Proponents of drug decriminalization, “with their cry of personal liberty … have about wrecked the true concept of government control of evils,” complained John A. Lapp, President of the National Conference of Social Workers. From Lapp’s perspective, opposition to the federal War on Drugs is itself a gateway drug to outright anarchism, which is the ultimate goal of “destructionists” who conceal their true intentions behind cynical appeals to personal liberty.
“To be consistent those same destructionists go so far as to condemn any and all control of conduct,” Lapp insisted. “What may the government regulate, control, or prohibit if not such human destroyers as [drugs]?… No previous time in our history has seen such a concerted movement to break the confidence of the people in their government as an instrument for human betterment.”
The drug against which Lapp inveighed was alcohol, the indispensable federal crusade for “human betterment” was enforcement of the Volstead Act, and his condemnation of liberty-obsessed “destructionists” was delivered in the May 11, 1927 keynote address for the national convention of his organization. Public non-compliance with Prohibition was commonplace, and entirely predictable. In fact, five years before Lapp’s despairing address, The New Republic — the flagship publication of the Progressive movement — published a surprisingly lucid critique of Prohibition, which could be considered the defining Progressive social program.
Government “must expect to have its authority flouted” when “it forbids its citizens to perform innocent and inoffensive acts of conduct,” observed TNR contributor Fabian Franklin, a notable academic. Dr. Franklin was a prominent critic of Soviet-inspired revolutionary socialism, and he saw Prohibition as the product of the same desire to regiment and “reform” human behavior through state-inflicted violence.
Creation of a “dry” national society, Dr. Franklin wrote, would require “the suppression of individuality, the exaltation of the collective will and the collective interest, [and] the submergence of the individual will and the individual interest.” Although the end could never be realized, the means employed by Prohibitionists would never be fully repudiated, Dr. Franklin predicted:
“The eighteenth amendment has profoundly altered our federal system of government.
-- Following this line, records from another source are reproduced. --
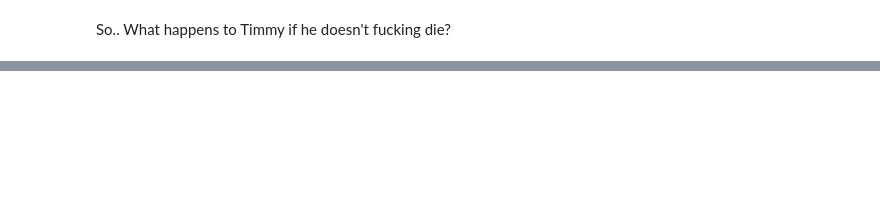
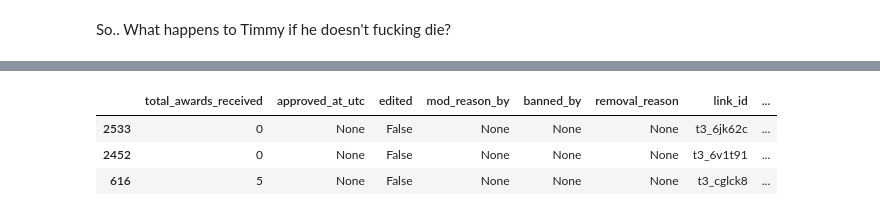
Before and after one commit to fpgmaas/poems, a Jupyter notebook: 2.0-what-about-timmy.ipynb, the cells around one changed output, grey strips where cells are left out. Cells and saved outputs as stored; diff of their text form; code cells hidden in the pictures; blank space fills up the shorter version.

```diff
--- a/2.0-what-about-timmy.ipynb
+++ b/2.0-what-about-timmy.ipynb
@@ -86,3 +101,10 @@ fig = plot_horizontal_bar(
     yaxis_title=''
 )
 fig.show()
+# %%
+df_timmy_not_dying.tail(3)
+# %% [output]
+|  | total_awards_received | approved_at_utc | edited | mod_reason_by | banned_by | removal_reason | link_id | ... |
+| 2533 | 0 | None | False | None | None | None | t3_6jk62c | ... |
+| 2452 | 0 | None | False | None | None | None | t3_6v1t91 | ... |
+| 616 | 5 | None | False | None | None | None | t3_cglck8 | ... |
```
Also changed, not shown: parts of 6 cells of this notebook, 5 other files.
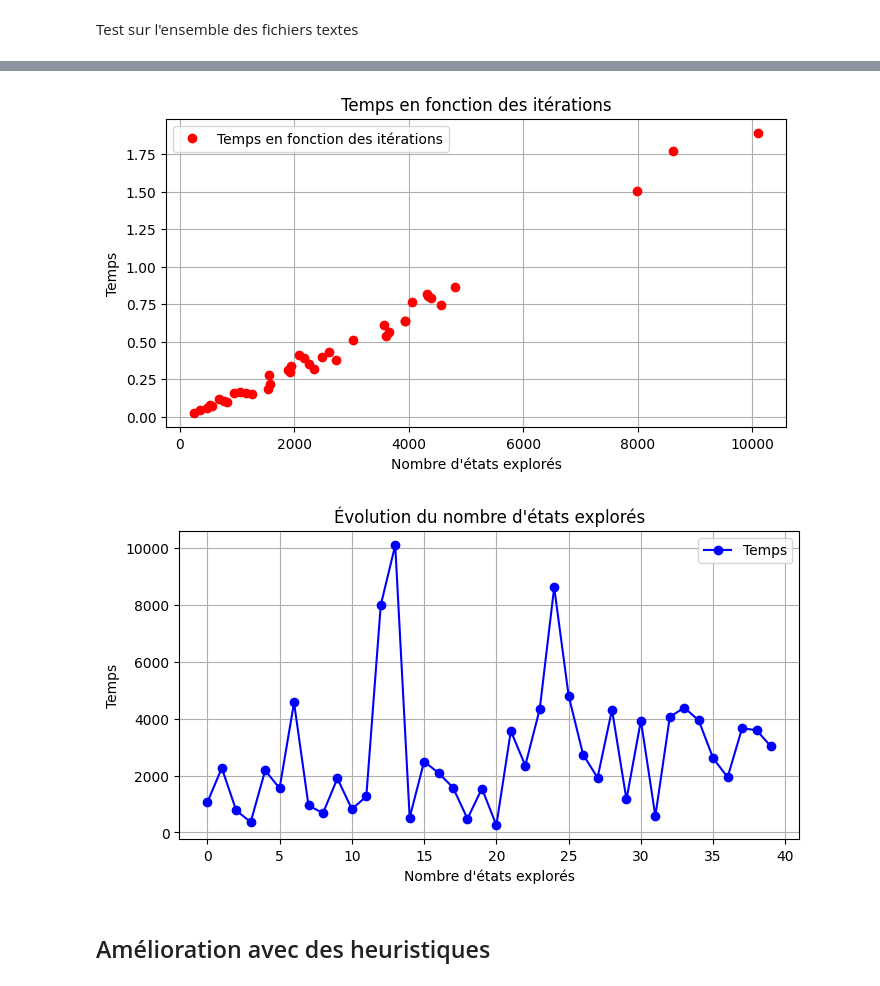
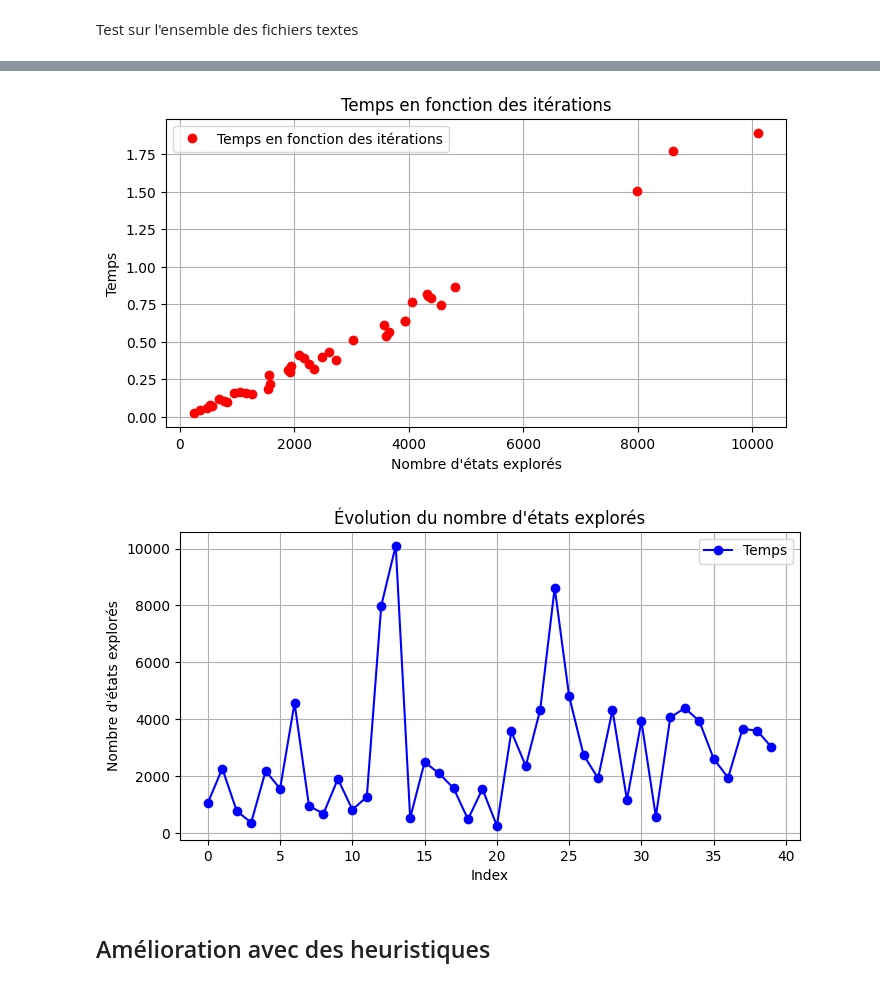
Before and after one commit to romeodelyon69/RushHour, a Jupyter notebook: rushHour.ipynb, the cells around one changed output, grey strips where cells are left out. Drawn from its saved outputs; the diff is of its cells as text; code cells hidden in the pictures.

```diff
--- a/rushHour.ipynb
+++ b/rushHour.ipynb
@@ -508,36 +508,36 @@ nombre d'itérations sans heuristique :  110966
 # 1. Tracer list_time seule
 plt.figure(figsize=(8, 4))
 plt.plot(list_timesBFS, marker='o', linestyle='-', color='b', label="Temps")
 plt.xlabel("Index")
 plt.ylabel("Temps")
 plt.title("Évolution du temps")
 plt.legend()
 plt.grid(True)
 plt.show()
 
 # 2. Tracer list_time en fonction de list_iterations
 plt.figure(figsize=(8, 4))
 plt.plot(list_iterationsBFS, list_timesBFS, marker='o', linestyle='', color='r', label="Temps en fonction des itérations")
 plt.xlabel("Nombre d'états explorés")
 plt.ylabel("Temps")
 plt.title("Temps en fonction des itérations")
 plt.legend()
 plt.grid(True)
 plt.show()
 
 # 3. Tracer list_iterations seule
 plt.figure(figsize=(8, 4))
 plt.plot(list_iterationsBFS, marker='o', linestyle='-', color='b', label="Temps")
-plt.xlabel("Nombre d'états explorés")
-plt.ylabel("Temps")
+plt.xlabel("Index")
+plt.ylabel("Nombre d'états explorés")
 plt.title("Évolution du nombre d'états explorés")
 plt.legend()
 plt.grid(True)
 plt.show()
 # %% [output]
 [figure]
 [figure]
-[figure, old version]
+[figure, new version]
 # %% [markdown]
 ## Amélioration avec des heuristiques
 # %% [markdown]
```
Also changed, not shown: parts of 3 cells of this notebook.
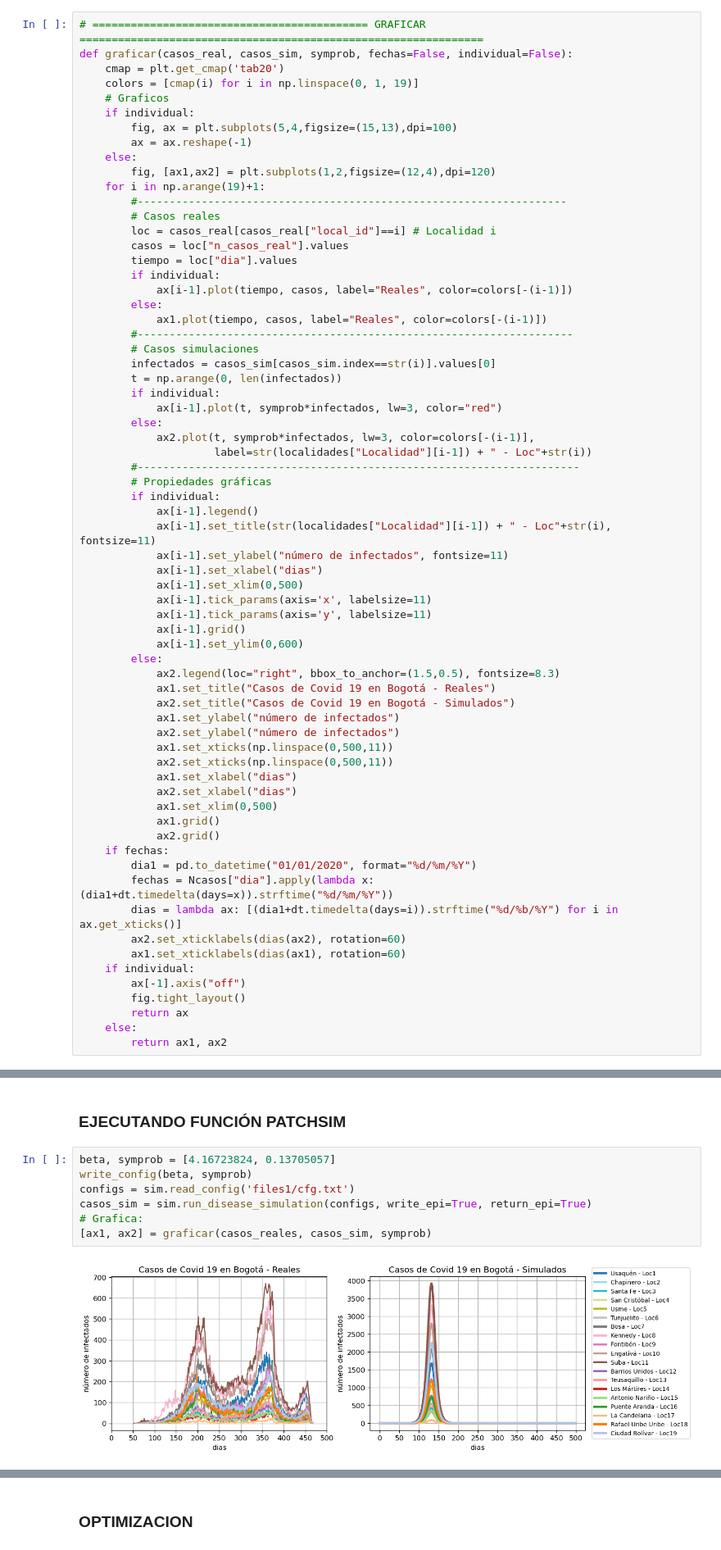
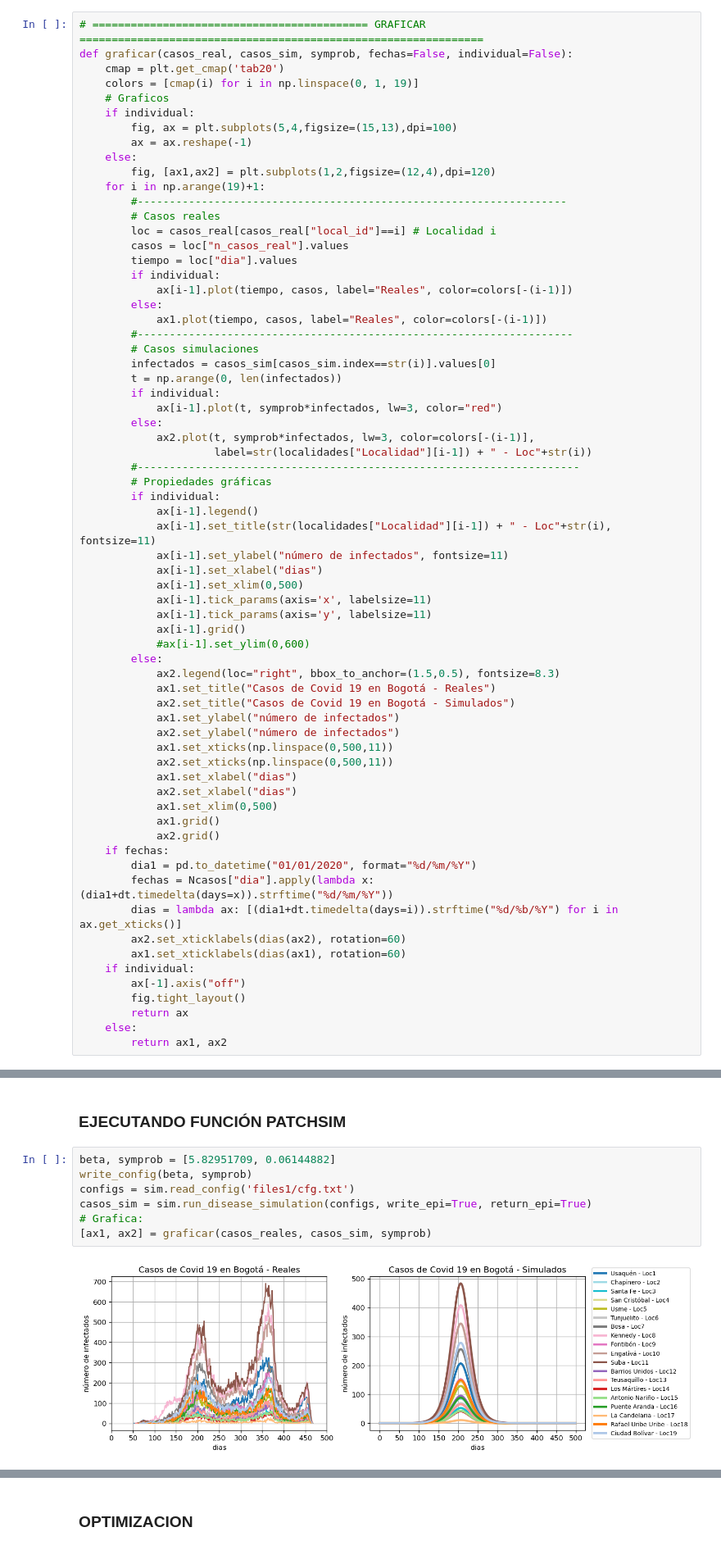
Before and after one commit to eilinlunam/PatchSim-modificado, a Jupyter notebook: SEIR_Bog_RunCode.ipynb, the cells around one changed output, grey strips where cells are left out. Shown at 82% size. Saved outputs shown, nothing was run; the diff lists cells and outputs as text.

```diff
--- a/SEIR_Bog_RunCode.ipynb
+++ b/SEIR_Bog_RunCode.ipynb
@@ -226,7 +226,7 @@ def graficar(casos_real, casos_sim, symprob, fechas=False, individual=False):
             ax[i-1].tick_params(axis='x', labelsize=11)
             ax[i-1].tick_params(axis='y', labelsize=11)
             ax[i-1].grid()
-            ax[i-1].set_ylim(0,600)
+            #ax[i-1].set_ylim(0,600)
         else:
             ax2.legend(loc="right", bbox_to_anchor=(1.5,0.5), fontsize=8.3)
             ax1.set_title("Casos de Covid 19 en Bogotá - Reales")
@@ -274,14 +274,14 @@ Cantidad de semillas iniciales: 99
 # %% [markdown]
 ### EJECUTANDO FUNCIÓN PATCHSIM
 # %%
-beta, symprob = [4.16723824, 0.13705057]
+beta, symprob = [5.82951709, 0.06144882]
 write_config(beta, symprob)
 configs = sim.read_config('files1/cfg.txt')
 casos_sim = sim.run_disease_simulation(configs, write_epi=True, return_epi=True)
 # Grafica:
 [ax1, ax2] = graficar(casos_reales, casos_sim, symprob)
 # %% [output]
-[figure, old version]
+[figure, new version]
 # %%
 ax = graficar(casos_reales, casos_sim, symprob, individual=True)
 # %% [output]
```
Also changed, not shown: parts of 3 cells of this notebook.
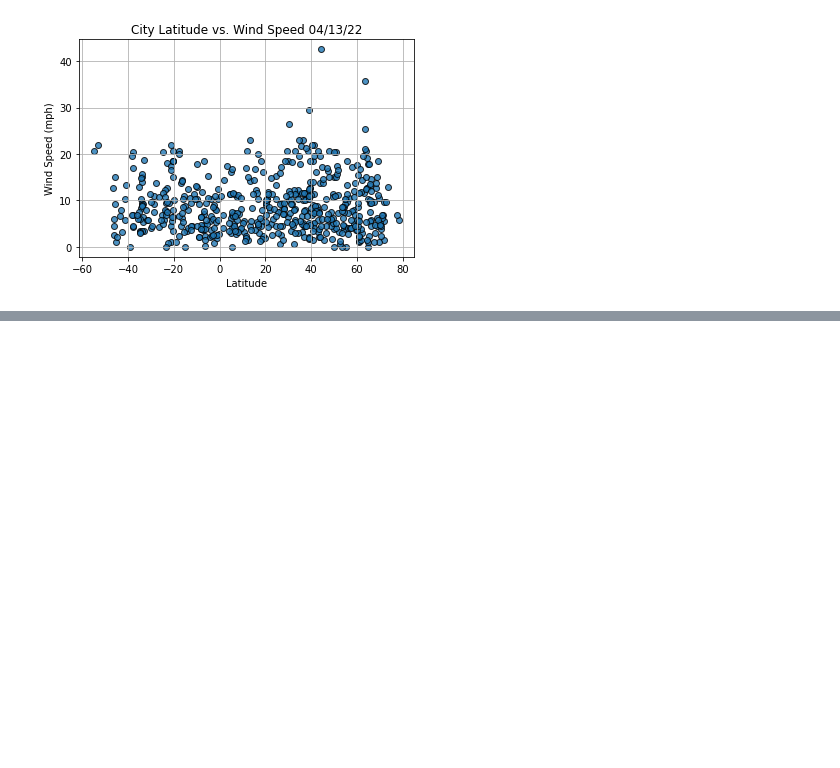
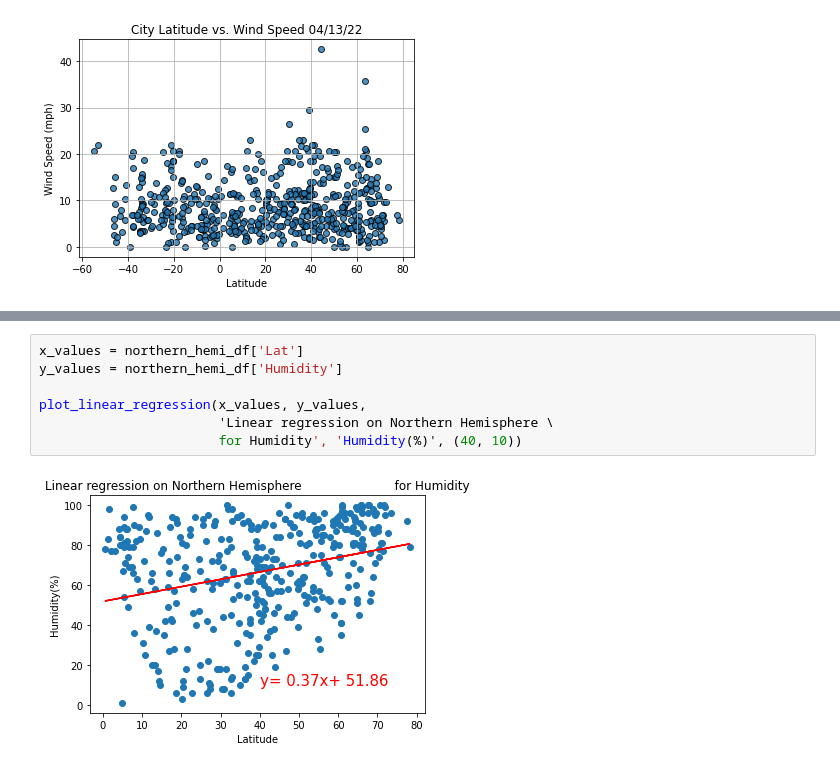
Before and after one commit to BartBachrach/World_Weather_Analysis, a Jupyter notebook: WeatherPy.ipynb, the cells around one changed output, grey strips where cells are left out. Saved outputs shown, nothing was run; the diff lists cells and outputs as text; blank space fills up the shorter version.

```diff
--- a/WeatherPy.ipynb
+++ b/WeatherPy.ipynb
@@ -243,0 +328,9 @@ plt.show()
+# %%
+x_values = northern_hemi_df['Lat']
+y_values = northern_hemi_df['Humidity']
+
+plot_linear_regression(x_values, y_values,
+                       'Linear regression on Northern Hemisphere \
+                       for Humidity', 'Humidity(%)', (40, 10))
+# %% [output]
+[figure, added]
```
Also changed, not shown: parts of 12 cells of this notebook, 1 other file.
In comparison, the commerce clause is a frail instrument of potential centralization. If Congress ever casts off hypocrisy and sets up the necessary machinery for adequate federal enforcement, we shall enjoy a national bureaucracy worthy of our boasted `bigness’ in other respects.”
Writing in the William & Mary Law Review roughly a decade ago, Dean Robert C. Post of Yale Law School described how Prohibition was the result of an alliance between pietistic conservatives and paternalistic progressives. Post focused on the key role played by the US Supreme Court under Chief Justice William Howard Taft, which “regularly sustained the administrative and law enforcement techniques deployed by the federal government” and its state and local allies in the war against liquor.
In many respects, the Taft Court was reliably conservative, zealously guarding against federal intrusions into the reserved powers of the states. This skepticism about federal power dissipated quickly, however, when it came to “law and order” issues and matters of moral uplift — such as that era’s war on drugs.
The result was a series of decisions reflecting purely results-oriented jurisprudence that upheld “the constitutional legitimacy of national police regulations that widely suppressed the prerogatives of local state authority to regulate intimate details of personal conduct….In the end the Taft Court would repudiate [state] prerogatives in ways that strikingly anticipate the nationalism of the New Deal.”
It was under Prohibition that the “local” police were federalized and overtly militarized, and the federal “administrative state” took form. A little less than forty years after the 18th Amendment was repealed, the Nixon administration declared “war on drugs” without the benefit of a constitutional amendment, or even the pretense of constitutional legitimacy. Prohibitionists simply transposed their authoritarian rhetoric into a slightly different key, and they continue chanting the same refrains today.1:10 pm on May 15, 2015 Email William Norman Grigg